The following is a statement from FAIR Canada:
TORONTO – BUSINESS – 2021 was supposed to be a big year for investors, with several important changes coming on board to better protect them. Known as the client focused reforms (CFRs), the changes were intended to ensure that banks and investment firms put their clients’ interests ahead of their own interests. Apparently, this point was lost on three of Canada’s biggest financial institutions.
The three banks (RBC, TD Bank and CIBC), according to recent media reports, have decided to stop selling “third-party” mutual funds to segments of their clients in their bank branches. This was in response to the “know-your-product” (KYP) rules, a component of the client focused reforms.
How can the three banks justify this move? They say it’s because under the new rules starting in 2022, employees in local bank branches who hold themselves out as financial advisors will have to know and understand the mutual funds they sell to clients.
Apparently, it is too much work to train their advisors to understand mutual funds offered by other banks or manufacturers before selling them. So, to make it easier to comply with the know-your-product rules, they will simply limit choices available to their clients.
Their decision is deeply disappointing. These banks are flying in the face of the spirit of the client focused reforms. By limiting customer choices in an apparent attempt to reduce their know-your-product compliance obligations, they are putting their own interests ahead of their clients’ interests.
This is ironic, given the countless public commitments by these banks to put the client first in everything they do. Their statements below now ring hollow:
“Our purpose of helping make our clients’ ambitions a reality is our north star” (CIBC).
“Client First: We will always earn the right to be our clients’ first choice” (RBC).
TD Bank’s “shared commitment” to “think like a customer”.
Their stated rationale for cutting sales of mutual funds from other suppliers doesn’t seem credible. Why? It’s because bank staff selling mutual funds are already expected to know the products they sell under the so-called “suitability” rules. The new know-your-product rules simply spell out these expectations in more detail.
Some commenters have suggested that banks are pulling back third-party mutual funds to further entrench their already dominant market share for mutual funds and increase their fee revenues. Others say it’s no big deal since only a small number of clients will be affected. But it does matter because it hurts investors, who will have fewer choices available to them.
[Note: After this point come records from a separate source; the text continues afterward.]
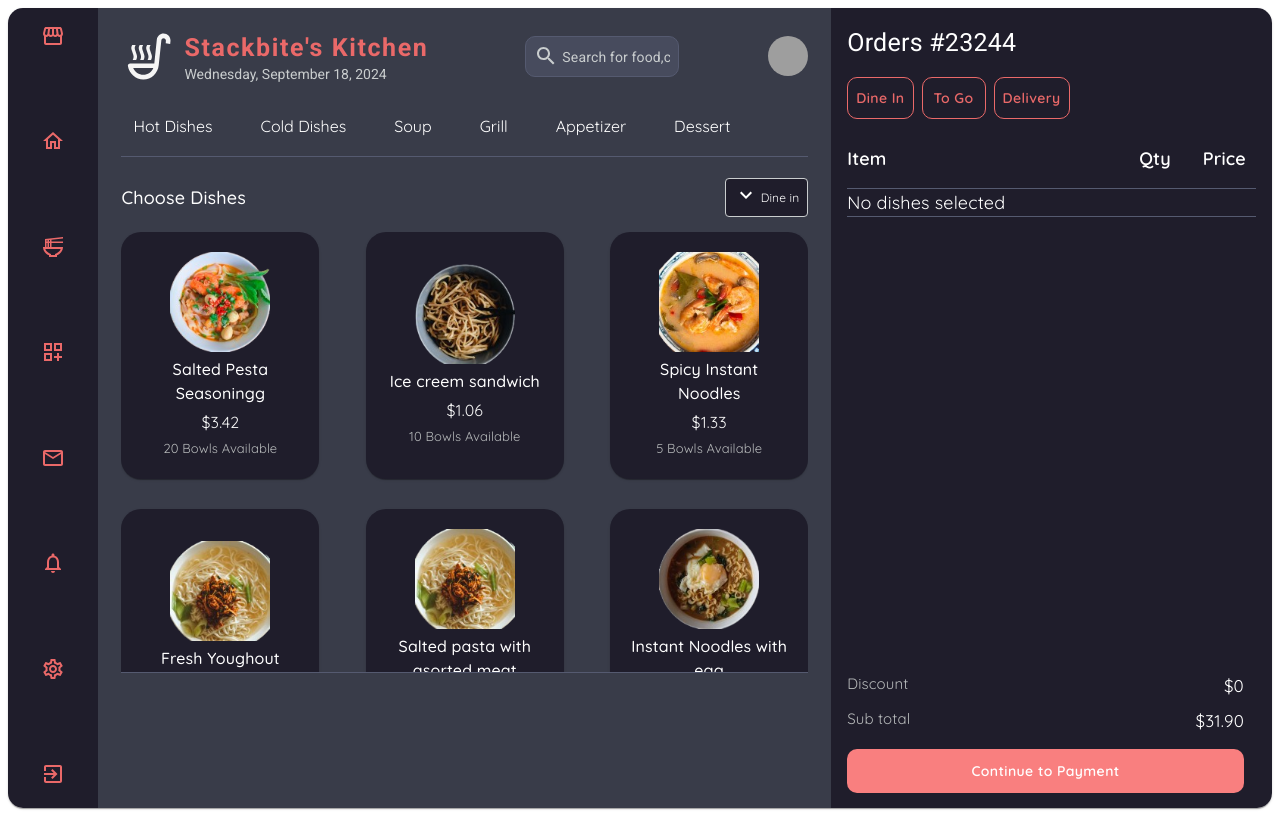
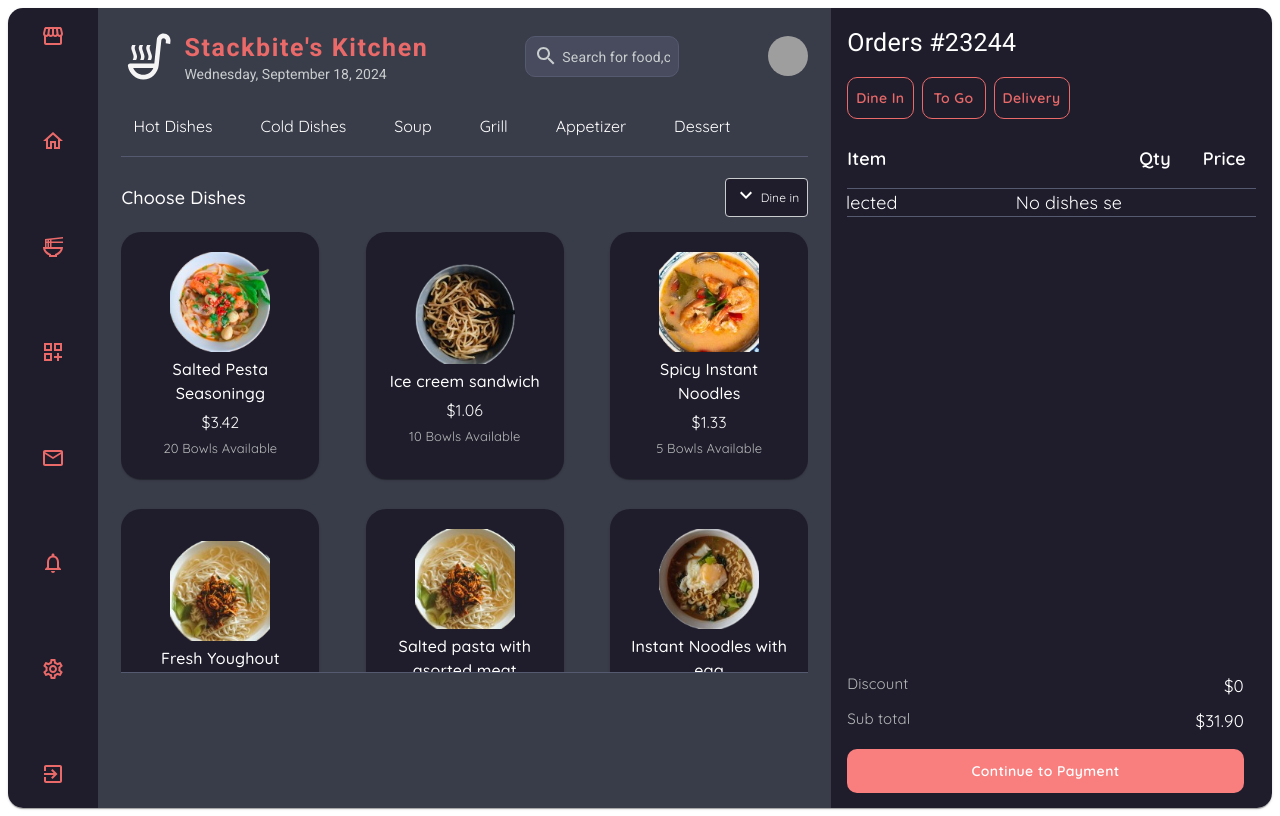
Before and after one commit to A-Richdom/FOOD-ORDERING-WEBITE, a React (Vite) app: page / in a window 1280 px wide. Built offline with nearby package versions, Linux system fonts and the light colour scheme; grey boxes are pictures that could not be loaded.

Commit message:
Add marquee with spacing and hover pause in React for smoother text transitions

```diff
--- a/package.json
+++ b/package.json
@@ -20,6 +20,7 @@
     "@stripe/stripe-js": "^4.5.0",
     "react": "^18.3.1",
     "react-dom": "^18.3.1",
+    "react-fast-marquee": "^1.6.5",
     "react-redux": "^9.1.2",
     "react-router-dom": "^6.23.1",
     "redux-persist": "^6.0.0",
--- a/src/Components/DishesOrdering.jsx
+++ b/src/Components/DishesOrdering.jsx
@@ -4,6 +4,7 @@ import { TableContainer, Table, TableHead, TableRow, TableCell, TableBody, Typog
 import DeleteOutlineOutlinedIcon from '@mui/icons-material/DeleteOutlineOutlined';
 import { useSelector } from 'react-redux';
 import { deSelectDish } from './FEATURES/DishesSlice';
+import Marquee from 'react-fast-marquee';
 
 
 
@@ -306,9 +307,11 @@ const DishesOrdering = ({ dishes, selectedDishes, handleTextboxChange, handleDis
                                 </React.Fragment>
                             ))
                         ) : (
-                            <Typography sx={{
-                                color: 'white', fontFamily: 'Quicksand', fontSize: '18px'
-                            }}> No dishes selected </Typography>)} </TableBodyStyled> </StyledTable> </StyledTableContainer>
+
+                                <Marquee speed={70} gradient={false} pauseOnHover={true}>
+                                    <Typography sx={{ color: 'white', fontFamily: 'Quicksand', fontSize: '18px', paddingRight: '20px', }}>No dishes selected</Typography>
+                                </Marquee>
+                        )} </TableBodyStyled> </StyledTable> </StyledTableContainer>
         </DishOrdering>
     )
 }
```
Also changed, not shown: 1 other file (tests, documents, lock files or other folders).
It may also lead to higher or additional costs for clients who may choose to switch banks down the road.
It’s not clear yet how many customers may be affected by this decision. But it could be a sign of things to come. If this move by the three big banks goes unchallenged, they may decide to limit the third-party investment choices of even more segments of their customers. Meanwhile, the decision to abandon putting the client first may set an example for other institutions to follow.
Their decision also raises serious questions about our regulatory system. For example:
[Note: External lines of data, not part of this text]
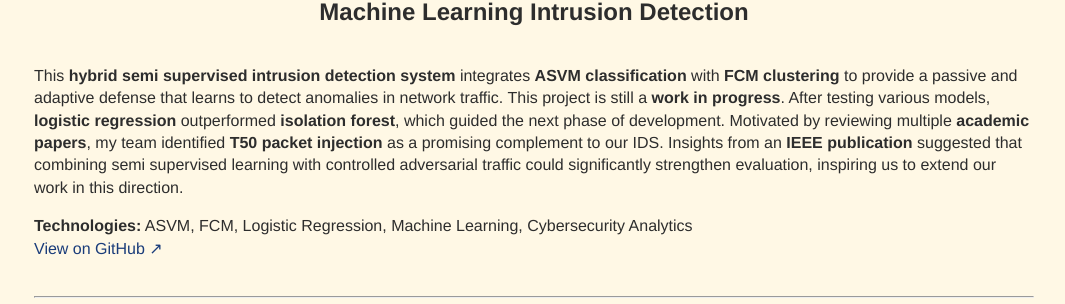
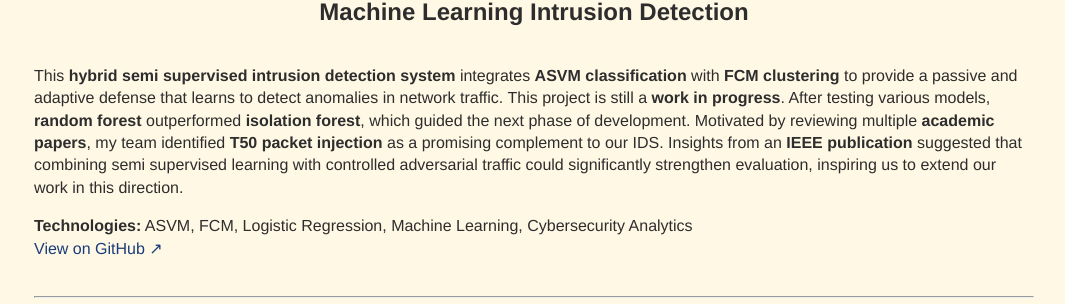
Before and after one commit to k-shiroma-code/k-shiroma-code.github.io, a Jekyll site: the page built from projects.md, in a window 1280 px wide and 900 px high. Shown: the part 249-553 px from the top of the window, without its empty margins (106-1171 px from the left). Built offline with Jekyll 4.4.1, drawn with Linux system fonts in a browser that asks for light colours.

Commit message:
Update projects.md

```diff
--- a/projects.md
+++ b/projects.md
@@ -8,7 +8,7 @@
 
 <div style="display: flex; align-items: flex-start; gap: 30px; margin: 20px 0;">
   <div style="flex: 1; min-width: 300px;">
-    <p>This <strong>hybrid semi supervised intrusion detection system</strong> integrates <strong>ASVM classification</strong> with <strong>FCM clustering</strong> to provide a passive and adaptive defense that learns to detect anomalies in network traffic. This project is still a <strong>work in progress</strong>. After testing various models, <strong>logistic regression</strong> outperformed <strong>isolation forest</strong>, which guided the next phase of development. Motivated by reviewing multiple <strong>academic papers</strong>, my team identified <strong>T50 packet injection</strong> as a promising complement to our IDS. Insights from an <strong>IEEE publication</strong> suggested that combining semi supervised learning with controlled adversarial traffic could significantly strengthen evaluation, inspiring us to extend our work in this direction.</p>
+    <p>This <strong>hybrid semi supervised intrusion detection system</strong> integrates <strong>ASVM classification</strong> with <strong>FCM clustering</strong> to provide a passive and adaptive defense that learns to detect anomalies in network traffic. This project is still a <strong>work in progress</strong>. After testing various models, <strong>random forest</strong> outperformed <strong>isolation forest</strong>, which guided the next phase of development. Motivated by reviewing multiple <strong>academic papers</strong>, my team identified <strong>T50 packet injection</strong> as a promising complement to our IDS. Insights from an <strong>IEEE publication</strong> suggested that combining semi supervised learning with controlled adversarial traffic could significantly strengthen evaluation, inspiring us to extend our work in this direction.</p>
     <p><strong>Technologies:</strong> ASVM, FCM, Logistic Regression, Machine Learning, Cybersecurity Analytics<br>
     <a href="https://github.com/k-shiroma-code/hybrid-ids">View on GitHub ↗</a></p>
   </div>
```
Should the requirement to put the client’s interest first be enshrined into law as an overarching obligation or “Best Interest Standard”, so it truly becomes a cornerstone of our regulatory framework?
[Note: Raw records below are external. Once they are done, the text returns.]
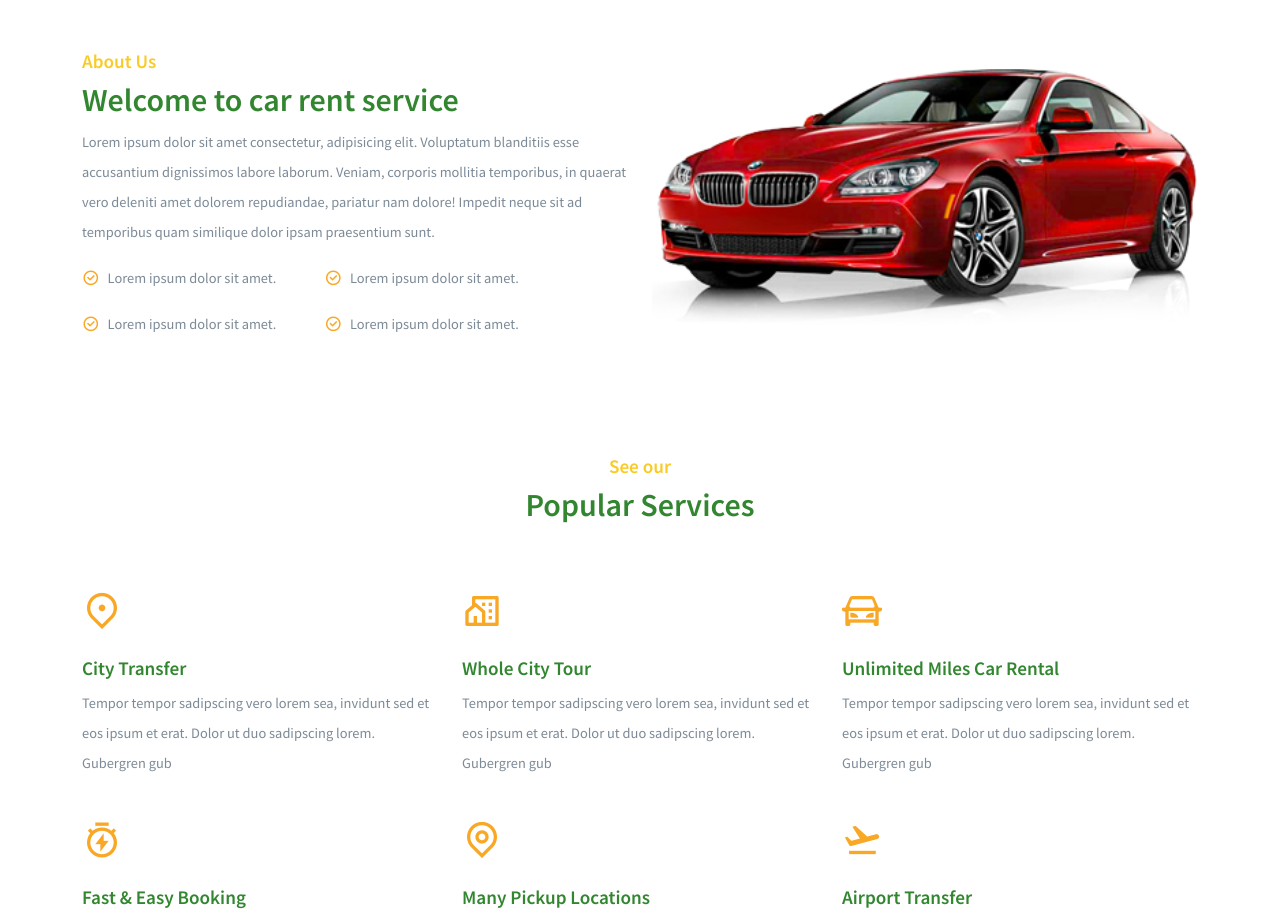
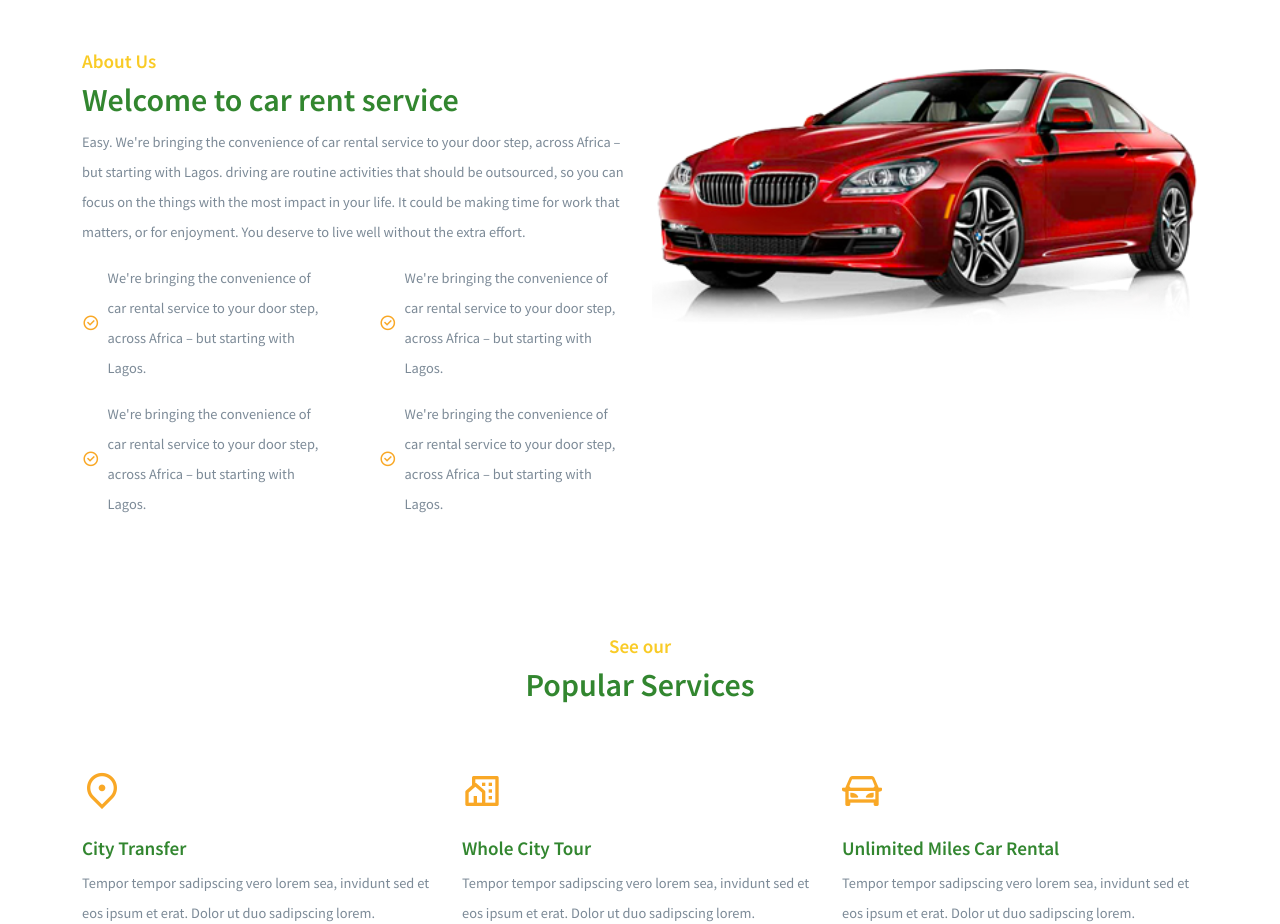
Before and after one commit to debbyuzuegbu/Debby-car-rental, a React (Create React App) app: page /home in a window 1280 px wide. Shown: the part 1140-2064 px from the top of the page. Built offline with nearby package versions, Linux system fonts and the light colour scheme.

Commit message:
about section

```diff
--- a/src/components/UI/AboutSection.jsx
+++ b/src/components/UI/AboutSection.jsx
@@ -20,35 +20,39 @@ const AboutSection = ({ aboutClass }) => {
               <h4 className="section__subtitle">About Us</h4>
               <h2 className="section__title">Welcome to car rent service</h2>
               <p className="section__description">
-                Lorem ipsum dolor sit amet consectetur, adipisicing elit.
-                Voluptatum blanditiis esse accusantium dignissimos labore
-                laborum. Veniam, corporis mollitia temporibus, in quaerat vero
-                deleniti amet dolorem repudiandae, pariatur nam dolore! Impedit
-                neque sit ad temporibus quam similique dolor ipsam praesentium
-                sunt.
+                Easy. We're bringing the convenience of car rental service to
+                your door step, across Africa – but starting with Lagos. driving
+                are routine activities that should be outsourced, so you can
+                focus on the things with the most impact in your life. It could
+                be making time for work that matters, or for enjoyment. You
+                deserve to live well without the extra effort.
               </p>
 
               <div className="about__section-item d-flex align-items-center">
                 <p className="section__description d-flex align-items-center gap-2">
-                  <i class="ri-checkbox-circle-line"></i> Lorem ipsum dolor sit
-                  amet.
+                  <i class="ri-checkbox-circle-line"></i> We're bringing the
+                  convenience of car rental service to your door step, across
+                  Africa – but starting with Lagos.
                 </p>
 
                 <p className="section__description d-flex align-items-center gap-2">
-                  <i class="ri-checkbox-circle-line"></i> Lorem ipsum dolor sit
-                  amet.
+                  <i class="ri-checkbox-circle-line"></i> We're bringing the
+                  convenience of car rental service to your door step, across
+                  Africa – but starting with Lagos.
                 </p>
               </div>
 
               <div className="about__section-item d-flex align-items-center">
                 <p className="section__description d-flex align-items-center gap-2">
-                  <i class="ri-checkbox-circle-line"></i> Lorem ipsum dolor sit
-                  amet.
+                  <i class="ri-checkbox-circle-line"></i> We're bringing the
+                  convenience of car rental service to your door step, across
+                  Africa – but starting with Lagos.
                 </p>
 
                 <p className="section__description d-flex align-items-center gap-2">
-                  <i class="ri-checkbox-circle-line"></i> Lorem ipsum dolor sit
-                  amet.
+                  <i class="ri-checkbox-circle-line"></i> We're bringing the
+                  convenience of car rental service to your door step, across
+                  Africa – but starting with Lagos.
                 </p>
               </div>
             </div>
```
Were we wrong to assume that the client focused reforms would be an acceptable alternative to a Best Interest Standard, and would be enough to put the investor’s interest at the centre of the relationship between investors and financial institutions?
Should people who hold themselves out as financial “advisors” be allowed to use that title when they sell only mutual funds, and only mutual funds from the financial institution that employs them?
Are the proficiency requirements too low for those selling mutual funds, given the banks’ justification for limiting third-party fund sales implies that advisors in their branches are not able to understand mutual funds manufactured by others?
Does the big banks’ dominant position constrict investor choice in Canada? And if so, do governments and regulators need to intervene to promote more competition?
Without a change of heart by the banks or more intervention by regulators, this development erodes choice and is damaging to Canadian investors. Yet again, retail investors seem to be nothing more than collateral damage in the ongoing fight between industry’s desire to keep regulatory costs as low as possible, and regulators’ efforts to craft the rules needed to protect investors.